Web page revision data
/---

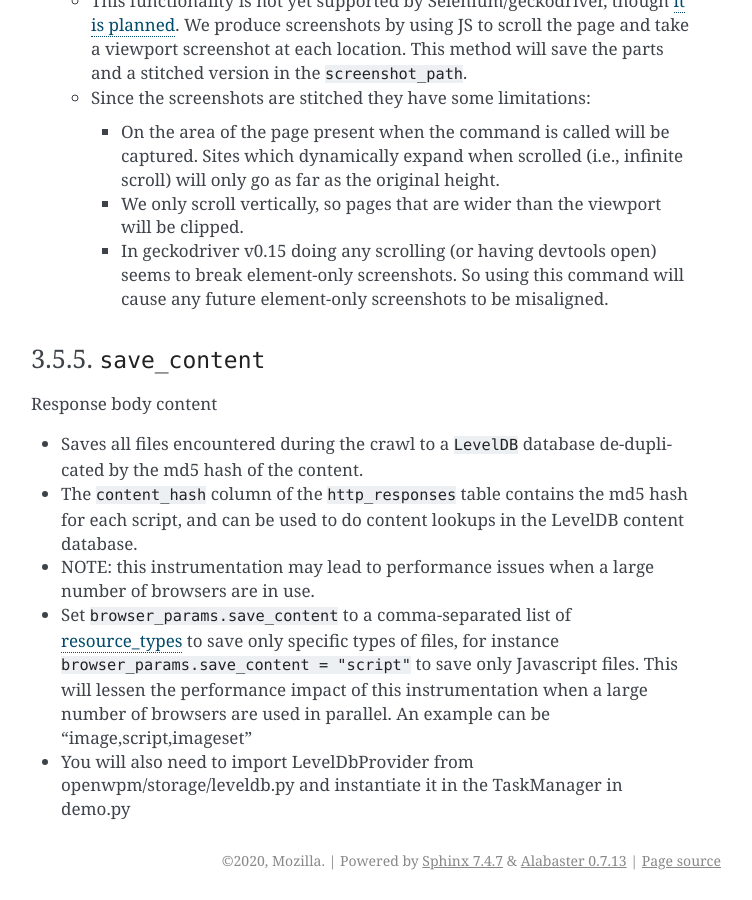
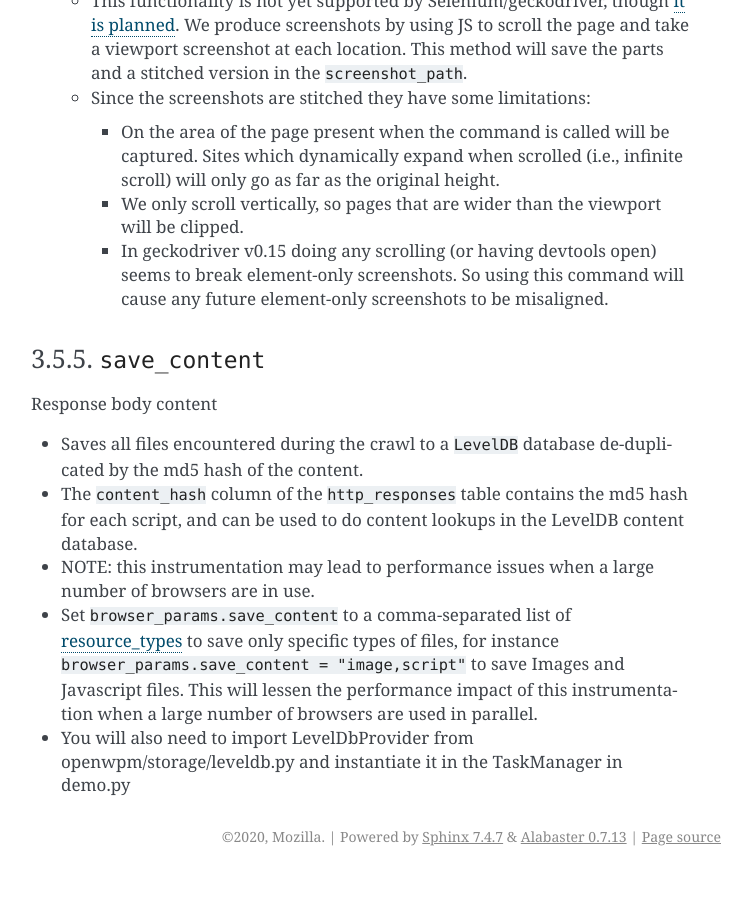
Before and after one commit to openwpm/OpenWPM, a Sphinx documentation site: the page built from docs/Configuration.md, in a window 1280 px wide and 900 px high, scrolled down 9116 px. Shown: the whole window, without its empty margins (389-1141 px from the left). Built offline with Sphinx 7.4.7, drawn with Linux system fonts in a browser that asks for light colours; after the commit the page ends 9992 px from its top, so only the background shows below that.

Commit message:
Update Configuration.md

```diff
--- a/docs/Configuration.md
+++ b/docs/Configuration.md
@@ -380,7 +380,7 @@ Response body content
 - Set `browser_params.save_content` to a comma-separated list of
     [resource_types](https://developer.mozilla.org/en-US/docs/Mozilla/Add-ons/WebExtensions/API/webRequest/ResourceType)
     to save only specific types of files, for instance
-    `browser_params.save_content = "script"` to save only Javascript
+    `browser_params.save_content = "image,script"` to save Images and Javascript
     files. This will lessen the performance impact of this instrumentation
-    when a large number of browsers are used in parallel. An example can be "image,script,imageset"
+    when a large number of browsers are used in parallel.
 - You will also need to import LevelDbProvider from openwpm/storage/leveldb.py and instantiate it in the TaskManager in demo.py
```
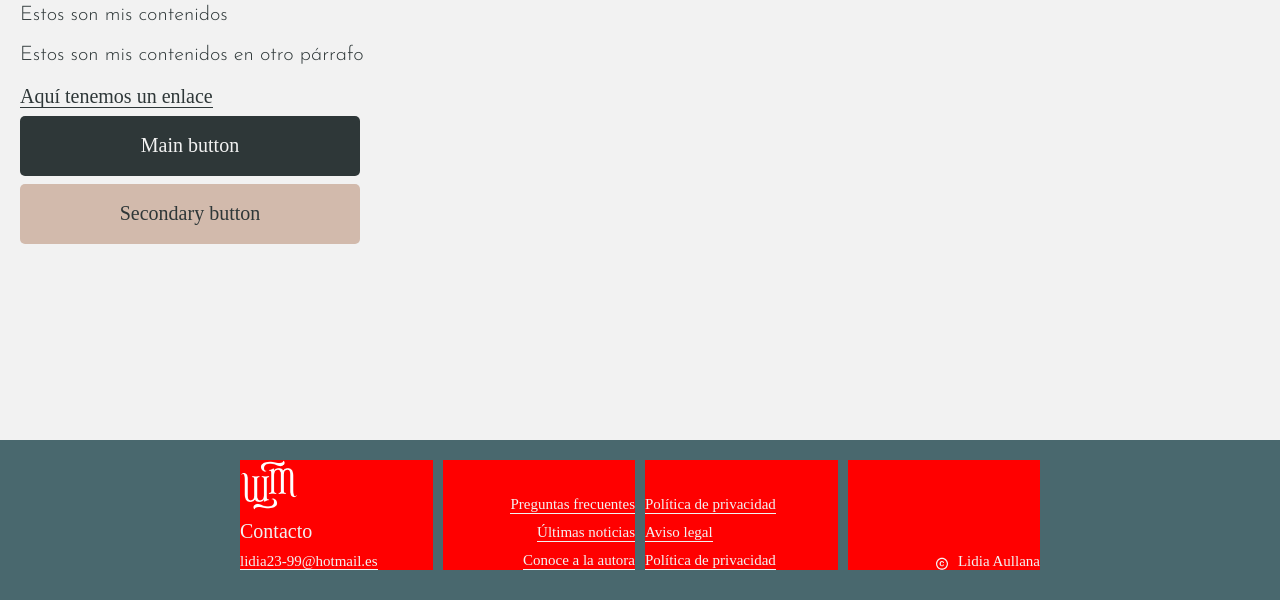
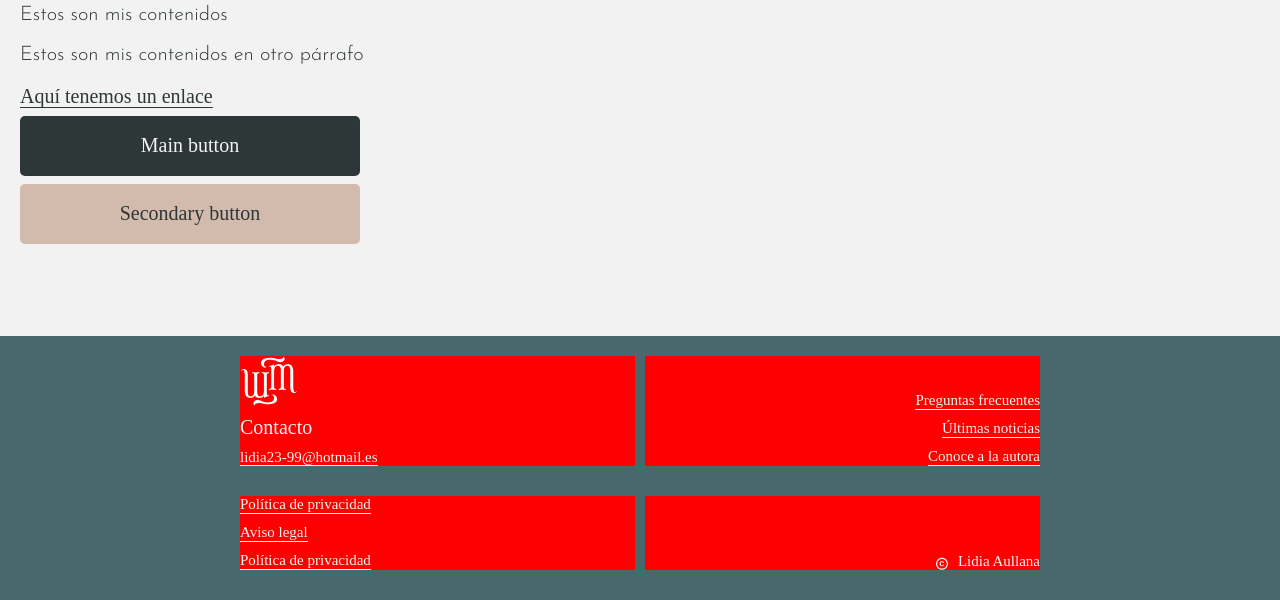
Before and after one commit to LidiaA3/Estilos-tema, a plain HTML site: page index.html in a window 1280 px wide. Shown: the part 200-800 px from the top of the page. Drawn offline with Linux system fonts and the light colour scheme; a web font is replaced by a local one.

Commit message:
More stylesheet

```diff
--- a/scss/elements/_links.scss
+++ b/scss/elements/_links.scss
@@ -3,7 +3,6 @@ a {
     color: inherit;
     border-bottom: 1px solid;
     font-weight: 400;
-    text-align: center;
 
     &:hover {
         font-weight: 700;
--- a/scss/layout/_footer.scss
+++ b/scss/layout/_footer.scss
@@ -2,7 +2,8 @@ footer {
     background-color: var(--color-chathams);
     color: var(--color-light);
     padding: 2rem 2rem 3rem 2rem;
-    display: flex;
+    display: grid;
+    grid-template-columns: 1fr 1fr;
     gap: 30px 10px;
     font-weight: 400;
     font-size: 1.5rem;
```
Also changed, not shown: css/style.css, 1 other file.
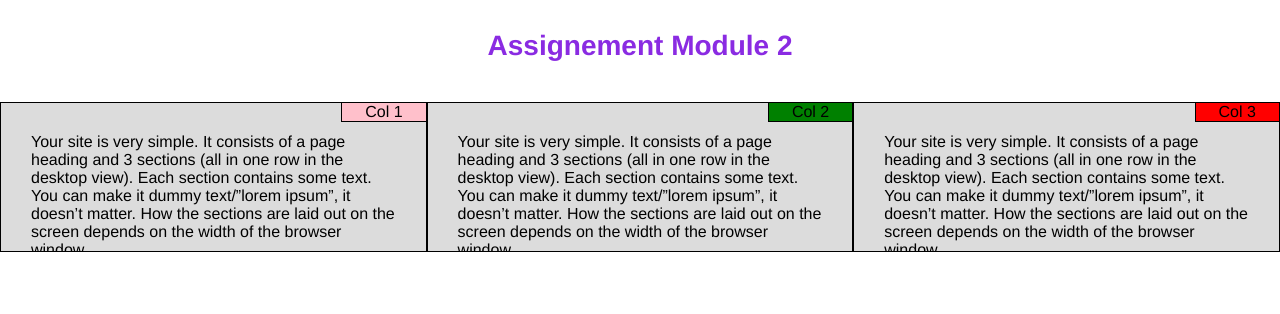
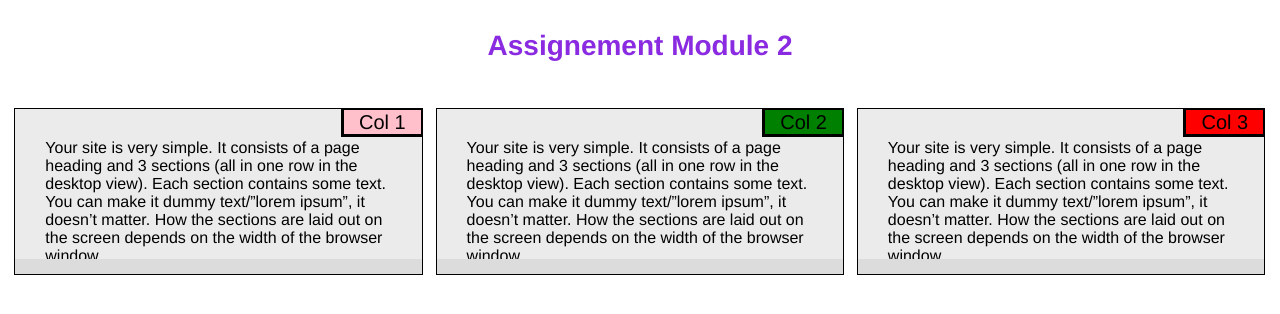
Before and after one commit to agnesvassy/coursera-test, a plain HTML site: page modul2-solution/index.html in a window 1280 px wide. Drawn offline with Linux system fonts and the light colour scheme.

Commit message:
some changes

```diff
--- a/modul2-solution/css/styles.css
+++ b/modul2-solution/css/styles.css
@@ -6,8 +6,13 @@
   font-family: Helvetica;
 
 }
+body{
+  display:block;
+  margin: 8px;
+}
 
 h1 {
+  display:block;
   text-align: center;
   font-size:175%;
   color: blueviolet;
@@ -15,18 +20,23 @@ h1 {
   margin-top: 30px;
 
 }
+.section {
+  background-color:#ebebeb;
+  position:relative;
+    padding:30px;
+  width: 100%;
+  height: 150px;
+  margin-left:auto;
+  margin:0px;
+  margin-bottom:15px;
+  color: black;
+  overflow:hidden;
+
+}
 
 p {
-  border: 1px solid black;
-  margin:0px;
-  background-color: gainsboro;
-  padding:30px;
-  width: 100%;
-  height: 150px;
-  margin-bottom:15px;
-  color: black;
-  overflow:auto;
-  position:relative;
+ display:block;
+
 
 }
 .box {
@@ -40,8 +50,15 @@ p {
   right: 0px;
   top:0px;
   border: 1px solid black;
+  border-bottom: 3px solid black;
+  border-left: 3px solid black;
   background-color:pink;
   text-align:center;
+  line-height: 24px;
+  font-size: 125%;
+  margin:0px;
+  padding:0px;
+  right: 0px;
 
 }
 
@@ -51,30 +68,51 @@ p {
   right: 0px;
   top:0px;
   border: 1px solid black;
+  border-bottom: 3px solid black;
+  border-left: 3px solid black;
+  text-align:center;
+  line-height: 24px;
+  font-size: 125%;
+  margin:0px;
+  padding:0px;
+  right: 0px;
   background-color:green;
-  text-align:center;
 
 }
 #col3 {
-  position:absolute;
+ position:absolute;
   width: 20%;
   right: 0px;
   top:0px;
   border: 1px solid black;
+  border-bottom: 3px solid black;
+  border-left: 3px solid black;
+  text-align:center;
+  line-height: 24px;
+  font-size: 125%;
+  margin:0px;
+  padding:0px;
+  right: 0px;
   background-color:red;
-  text-align:center;
 
 }
 
+div {
+  display: block;
+}
 
 .row{
   width: 100%;
+  display: block;
  }
 
 /********** Medium devices only, Desktop view **********/
 @media (min-width: 992px) {
   .col-md-1, .col-md-2, .col-md-3, .col-md-4, .col-md-5, .col-md-6, .col-md-7, .col-md-8, .col-md-9, .col-md-10, .col-md-11, .col-md-12 {
     float: left;
+    background-color: gainsboro;
+   border: 1px solid black;
+
 
   }
   .col-md-1 {
@@ -87,7 +125,9 @@ p {
     width: 25%;
   }
   .col-md-4 {
-    width: 33.33%;
+    width: 32.33%;
+    margin: 0.5%;
+
   }
   .col-md-5 {
     width: 41.66%;
@@ -118,7 +158,9 @@ p {
 @media (min-width: 768px) and (max-width: 991px) {
   .col-sd-1, .col-sd-2, .col-sd-3, .col-sd-4, .col-sd-5, .col-sd-6, .col-sd-7, .col-sd-8, .col-sd-9, .col-sd-10, .col-sd-11, .col-sd-12 {
     float: left;
-
+background-color: gainsboro;
+   border: 1px solid black;
+   margin: 0.5%;
   }
   .col-sd-1 {
     width: 8.33%;
@@ -136,7 +178,7 @@ p {
     width: 41.66%;
   }
   .col-sd-6 {
-    width: 50%;
+    width: 49%;
   }
   .col-sd-7 {
     width: 58.33%;
@@ -154,13 +196,14 @@ p {
     width: 91.66%;
   }
   .col-sd-12 {
-    width: 100%;
+    width: 99%;
   }
 
   /********** Extra Small devices only Phones view **********/
 @media (max-width: 767px) {
   .col-sx-1, .col-sx-2, .col-sx-3, .col-sx-4, .col-sx-5, .col-sx-6, .col-sx-7, .col-sx-8, .col-sx-9, .col-sx-10, .col-sx-11, .col-sx-12 {
     float: left;
+      margin: 0.5%;
   }
   .col-sx-1 {
     width: 8.33%;
--- a/modul2-solution/index.html
+++ b/modul2-solution/index.html
@@ -11,11 +11,23 @@
 <h1>Assignement Module 2</h1>
 
 <div class="row">
-  <div class="col-md-4 col-sd-6 col-sx-12 box"><p>Your site is very simple. It consists of a page heading and 3 sections (all in one row in the desktop view). Each section contains some text. You can make it dummy text/”lorem ipsum”, it doesn’t matter. How the sections are laid out on the screen depends on the width of the browser window.</p><div id="col1">Col 1</div></div>
-  <div class="col-md-4  col-sd-6 col-sx-12 box"><p>Your site is very simple. It consists of a page heading and 3 sections (all in one row in the desktop view). Each section contains some text. You can make it dummy text/”lorem ipsum”, it doesn’t matter. How the sections are laid out on the screen depends on the width of the browser window.</p><div id="col2">Col 2</div></div>
-  <div class="col-md-4 col-sd-12 col-sx-12 box"><p>Your site is very simple. It consists of a page heading and 3 sections (all in one row in the desktop view). Each section contains some text. You can make it dummy text/”lorem ipsum”, it doesn’t matter. How the sections are laid out on the screen depends on the width of the browser window.</p><div id="col3">Col 3</div></div>
+  <div class="col-md-4 col-sd-6 col-sx-12 box">
+  <div class="section">
+  <p id="col1">Col 1</p>
 
-</div>
+  <p id="text">Your site is very simple. It consists of a page heading and 3 sections (all in one row in the desktop view). Each section contains some text. You can make it dummy text/”lorem ipsum”, it doesn’t matter. How the sections are laid out on the screen depends on the width of the browser window.</p>
+  </div></div>
+  <div class="col-md-4  col-sd-6 col-sx-12 box">
+  <div class="section">
+  <p id="col2">Col 2</p>
+  <p id="text">Your site is very simple. It consists of a page heading and 3 sections (all in one row in the desktop view). Each section contains some text. You can make it dummy text/”lorem ipsum”, it doesn’t matter. How the sections are laid out on the screen depends on the width of the browser window.</p>
+  </div></div>
+  <div class="col-md-4 col-sd-12 col-sx-12 box">
+  <div class="section">
+  	<p id="col3">Col 3</p>
+  <p id="text">Your site is very simple. It consists of a page heading and 3 sections (all in one row in the desktop view). Each section contains some text. You can make it dummy text/”lorem ipsum”, it doesn’t matter. How the sections are laid out on the screen depends on the width of the browser window.</p></div>
+
+</div></div>
 
 </body>
 </html>
```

\---

WORK INSTRUCTIONS:
Throughout the data, tally the lines that hold the string "wide" and report the tally alone.

OUTPUT BELOW:
3